Enterohemorrhagic Escherichia coli (EHEC) serotype O157:H7 are an important cause of food-borne outbreaks of bloody diarrhea and the potentially fatal hemolytic uremic syndrome. EHEC infection is characterized by the formation of attaching and effacing (A/E) lesions on the intestinal epithelium. A type III secretion system (T3SS) responsible for this histopathology is encoded by the locus of enterocyte effacement (LEE) pathogenicity island. The ability of EHEC to co-ordinate the expression of virulence factors in response to changing environments is crucial for its survival and successful colonization of the host, which is why understanding of the regulatory basis for virulence is important for identifying new therapeutic strategies. The expression of virulence genes including those of the LEE is tightly regulated. While protein phosphorylation of response regulators on histidine is well-known to regulate virulence gene expression, the regulatory role of protein tyrosine phosphorylation in bacteria is poorly understood, especially considering the prominent role of phosphotyrosine-mediated signaling in eukaryotes. Using a highly sensitive mass spectrometry-based phosphoproteomics approach, we recently found that the number of tyrosine-phosphorylated proteins in E. coli was about 10-fold higher than previously reported. The newly identified proteins relate to fundamental cell functions and virulence, indicating a central regulatory role of tyrosine phosphorylation. The proposed study aims to further elucidate the regulatory role of phosphotyrosine-mediated signaling in EHEC virulence with the focus being on Cra, which was among proteins identified as tyrosine phosphorylated. Cra, a DNA-binding global glycolytic metabolite-responsive regulator controlling sugar metabolism, is required for LEE expression under gluconeogenic conditions to ensure successful colonization. Given our data indicating that phosphorylation of the functionally important Cra Y47 residue, located in the DNA-binding domain, negatively affects the production and secretion of T3SS proteins, we hypothesize that phosphorylation of Cra Y47 negatively controls expression of virulence genes by interfering with Cra DNA-binding capacity. We also hypothesize that Cra phosphorylation occurs in response to carbon source availability. The following Specific Aims address these hypotheses:

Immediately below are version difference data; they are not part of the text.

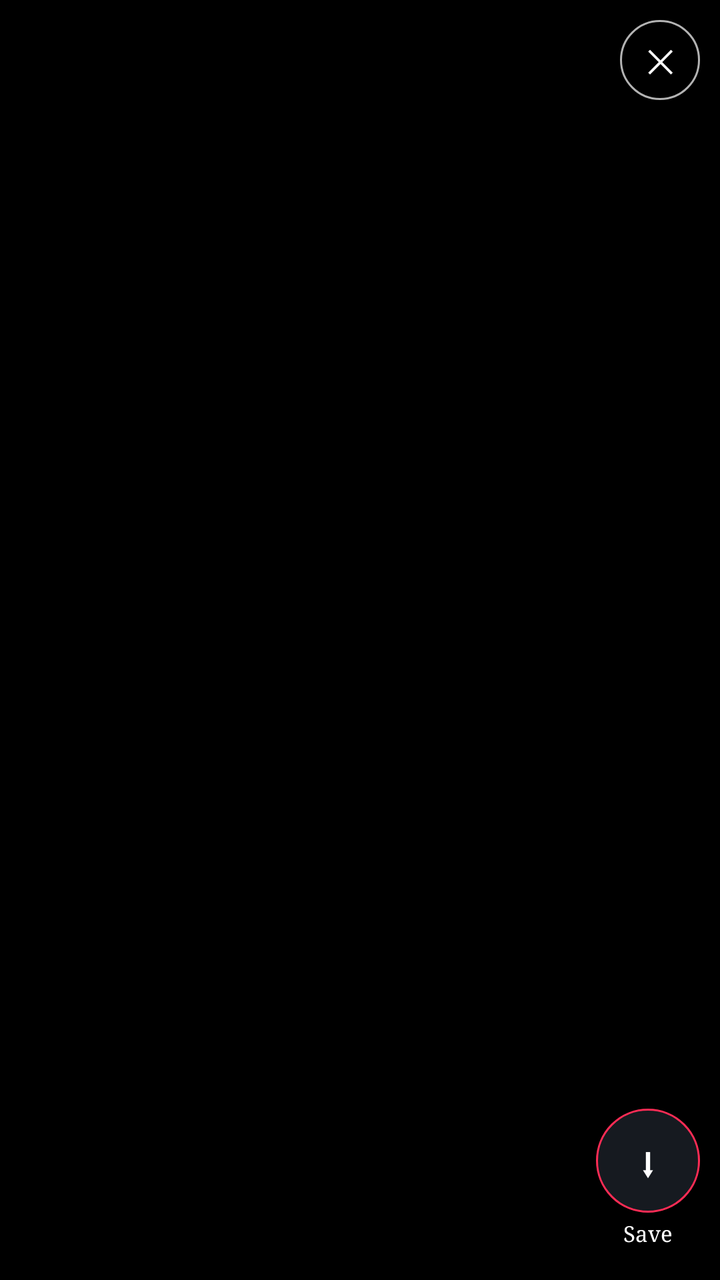
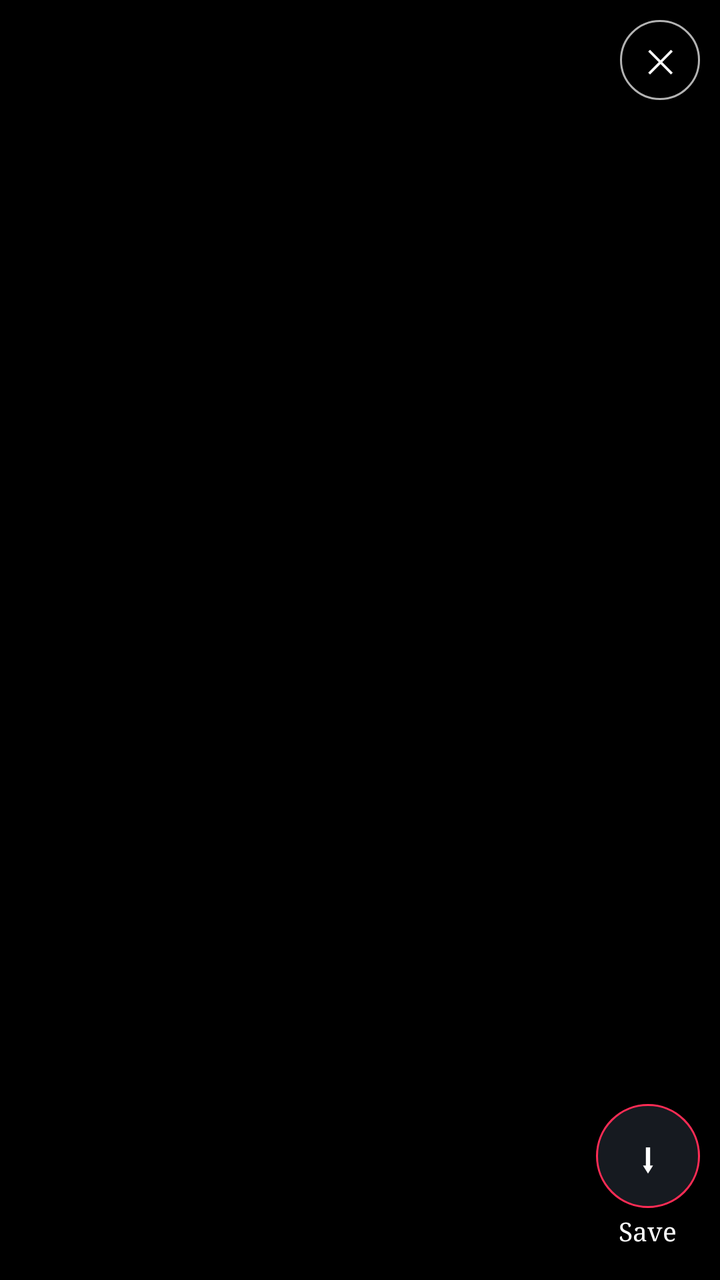

The first picture is an Android layout as it rendered before a commit; the second is the same layout after the commit. The layout source and the unified diff follow.
<!-- AndroidManifest.xml: activity theme Theme.TikTokGrab.Fullscreen -->
<!-- res/layout/activity_player.xml -->
<?xml version="1.0" encoding="utf-8"?>
<FrameLayout xmlns:android="http://schemas.android.com/apk/res/android"
    android:layout_width="match_parent"
    android:layout_height="match_parent"
    android:background="@android:color/black">

    <androidx.viewpager2.widget.ViewPager2
        android:id="@+id/pager"
        android:layout_width="match_parent"
        android:layout_height="match_parent" />

    <TextView
        android:id="@+id/counter"
        android:layout_width="wrap_content"
        android:layout_height="wrap_content"
        android:layout_gravity="top|start"
        android:layout_margin="12dp"
        android:background="@drawable/badge_bg"
        android:paddingStart="9dp"
        android:paddingTop="3dp"
        android:paddingEnd="9dp"
        android:paddingBottom="3dp"
        android:textColor="@color/on_video"
        android:textSize="12sp" />

    <TextView
        android:id="@+id/close"
        android:layout_width="40dp"
        android:layout_height="40dp"
        android:layout_gravity="top|end"
        android:layout_margin="10dp"
        android:background="@drawable/play_bg"
        android:gravity="center"
        android:text="✕"
        android:textColor="@color/on_video"
        android:textSize="16sp" />

    <LinearLayout
        android:layout_width="wrap_content"
        android:layout_height="wrap_content"
        android:layout_gravity="bottom|end"
        android:layout_marginEnd="10dp"
        android:layout_marginBottom="16dp"
        android:gravity="center_horizontal"
        android:orientation="vertical">

        <TextView
            android:id="@+id/saveBtn"
            android:layout_width="52dp"
            android:layout_height="52dp"
            android:background="@drawable/save_bg"
            android:gravity="center"
            android:text="⬇"
            android:textColor="@color/on_video"
            android:textSize="20sp" />

        <TextView
            android:id="@+id/saveLabel"
            android:layout_width="wrap_content"
            android:layout_height="wrap_content"
            android:layout_marginTop="3dp"
            android:shadowColor="#80000000"
            android:shadowRadius="4"
            android:text="@string/save"
            android:textColor="@color/on_video"
            android:textSize="11sp" />
    </LinearLayout>

    <TextView
        android:id="@+id/playerStatus"
        android:layout_width="match_parent"
        android:layout_height="wrap_content"
        android:layout_gravity="bottom"
        android:layout_marginBottom="16dp"
        android:layout_marginStart="12dp"
        android:layout_marginEnd="80dp"
        android:ellipsize="end"
        android:maxLines="1"
        android:shadowColor="#80000000"
        android:shadowRadius="4"
        android:textColor="@color/on_video_muted"
        android:textSize="12sp" />

</FrameLayout>
<!-- resources referenced by this layout -->
<resources>
  <color name="on_video">#FFFFFF</color>
  <color name="on_video_muted">#AEB0BD</color>
  <!-- drawable badge_bg (drawable) -->
  <?xml version="1.0" encoding="utf-8"?>
  <shape xmlns:android="http://schemas.android.com/apk/res/android" android:shape="rectangle">
      <solid android:color="#B3000000" />
      <corners android:radius="4dp" />
  </shape>
  <!-- drawable play_bg (drawable) -->
  <?xml version="1.0" encoding="utf-8"?>
  <shape xmlns:android="http://schemas.android.com/apk/res/android" android:shape="oval">
      <solid android:color="#A8000000" />
      <stroke android:width="1dp" android:color="#B3FFFFFF" />
  </shape>
  <!-- drawable save_bg (drawable) -->
  <?xml version="1.0" encoding="utf-8"?>
  <shape xmlns:android="http://schemas.android.com/apk/res/android" android:shape="oval">
      <solid android:color="#CC1C2128" />
      <stroke android:width="1dp" android:color="@color/accent" />
  </shape>
  <string name="save">Save</string>
  <style name="Theme.TikTokGrab.Fullscreen" parent="Theme.TikTokGrab">
          <item name="android:windowBackground">@android:color/black</item>
          <item name="android:statusBarColor">@android:color/black</item>
          <item name="android:navigationBarColor">@android:color/black</item>
          <item name="android:windowLightStatusBar">false</item>
      </style>
  <color name="accent">#FE2C55</color>
  <style name="Theme.TikTokGrab" parent="Theme.Material3.DayNight.NoActionBar">
          <item name="colorPrimary">@color/accent</item>
          <item name="colorOnPrimary">@color/on_accent</item>
          <item name="colorSecondary">@color/cyan</item>
          <item name="colorSurface">@color/card</item>
          <item name="colorOnSurface">@color/text</item>
          <item name="android:colorBackground">@color/bg</item>
          <item name="android:windowBackground">@color/bg</item>
          <item name="android:statusBarColor">@color/bg</item>
          <item name="android:navigationBarColor">@color/bg</item>
          <item name="android:windowLightStatusBar">@bool/light_status_bar</item>
          <item name="android:textViewStyle">@style/Widget.Grab.Text</item>
          <item name="materialButtonStyle">@style/Widget.Grab.Button</item>
          <item name="materialButtonOutlinedStyle">@style/Widget.Grab.Button.Outlined</item>
      </style>
  <color name="on_accent">#FFFFFF</color>
  <color name="cyan">#00A89B</color>
  <color name="card">#F8F8F8</color>
  <color name="text">#161823</color>
  <color name="bg">#FFFFFF</color>
  <style name="Widget.Grab.Text" parent="android:Widget.TextView">
          <item name="android:fontFamily">serif</item>
      </style>
  <style name="Widget.Grab.Button" parent="Widget.Material3.Button">
          <item name="android:fontFamily">serif</item>
          <item name="android:textAllCaps">false</item>
          <item name="cornerRadius">12dp</item>
      </style>
  <style name="Widget.Grab.Button.Outlined" parent="Widget.Material3.Button.OutlinedButton">
          <item name="android:fontFamily">serif</item>
          <item name="android:textAllCaps">false</item>
          <item name="cornerRadius">12dp</item>
      </style>
</resources>

<!-- the commit's change to res/layout/activity_player.xml (unified diff, before → after) -->
@@ -63,7 +63,7 @@
             android:shadowRadius="4"
             android:text="@string/save"
             android:textColor="@color/on_video"
-            android:textSize="11sp" />
+            android:textSize="@dimen/text_caption" />
     </LinearLayout>
 
     <TextView
<!-- resource entries referenced after the edit -->
@@ -2,6 +2,7 @@
 <resources>
   <color name="on_video">#FFFFFF</color>
   <color name="on_video_muted">#AEB0BD</color>
+  <dimen name="text_caption">13sp</dimen>
   <!-- drawable badge_bg (drawable) -->
   <?xml version="1.0" encoding="utf-8"?>
   <shape xmlns:android="http://schemas.android.com/apk/res/android" android:shape="rectangle">
@@ -42,6 +43,7 @@
           <item name="android:textViewStyle">@style/Widget.Grab.Text</item>
           <item name="materialButtonStyle">@style/Widget.Grab.Button</item>
           <item name="materialButtonOutlinedStyle">@style/Widget.Grab.Button.Outlined</item>
+          <item name="android:windowAnimationStyle">@style/Animation.Grab.Window</item>
       </style>
   <color name="on_accent">#FFFFFF</color>
   <color name="cyan">#00A89B</color>
@@ -55,11 +57,22 @@
           <item name="android:fontFamily">serif</item>
           <item name="android:textAllCaps">false</item>
           <item name="cornerRadius">12dp</item>
+          <item name="android:minHeight">@dimen/touch_min</item>
+          <item name="android:stateListAnimator">@anim/grab_press_scale</item>
       </style>
   <style name="Widget.Grab.Button.Outlined" parent="Widget.Material3.Button.OutlinedButton">
           <item name="android:fontFamily">serif</item>
           <item name="android:textAllCaps">false</item>
           <item name="cornerRadius">12dp</item>
+          <item name="android:minHeight">@dimen/touch_min</item>
+          <item name="android:stateListAnimator">@anim/grab_press_scale</item>
       </style>
+  <style name="Animation.Grab.Window" parent="@android:style/Animation.Activity">
+          <item name="android:activityOpenEnterAnimation">@anim/grab_screen_enter</item>
+          <item name="android:activityOpenExitAnimation">@anim/grab_screen_exit</item>
+          <item name="android:activityCloseEnterAnimation">@anim/grab_close_enter</item>
+          <item name="android:activityCloseExitAnimation">@anim/grab_close_exit</item>
+      </style>
+  <dimen name="touch_min">48dp</dimen>
 </resources>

Aim 1 : i) Determine whether Cra tyrosine phosphorylation is induced by glycolytic conditions; and ii) Determine the global regulatory effect of phosphotyrosine-mediated regulation of Cra.
Aim 2 : i) Determine the role of tyrosine phosphorylation in Cra-mediated regulation of the T3SS including assessing the effect of Cra tyrosine phosphorylation on LEE expression and A/E lesion formation; and ii) Determine if phosphotyrosine-mediated regulation of Cra affects DNA-binding. To successfully address these aims, we will use innovative approaches including the RNA-Seq technology and a quantitative high resolution mass spectrometry approach. Increased knowledge on how tyrosine regulates EHEC virulence can facilitate the identification of novel therapeutic approaches to treat EHEC, for which antibiotic therapy is contraindicated.
Enterohemorrhagic E. coli (EHEC) are associated with multiple outbreaks of bloody diarrhea and kidney failure and represent a significant food safety threat to public health. This proposal will generate new information on how a recently appreciated protein modification in bacteria (tyrosine phosphorylation) affects expression of EHEC virulence genes important for disease. Such information can lead to identification of novel therapeutic approaches to treat EHEC since antibiotics are not recommended for this bacterial pathogen.
|Robertson, Colin D; Hazen, Tracy H; Kaper, James B et al. (2018) Phosphotyrosine-Mediated Regulation of Enterohemorrhagic Escherichia coli Virulence. MBio 9:|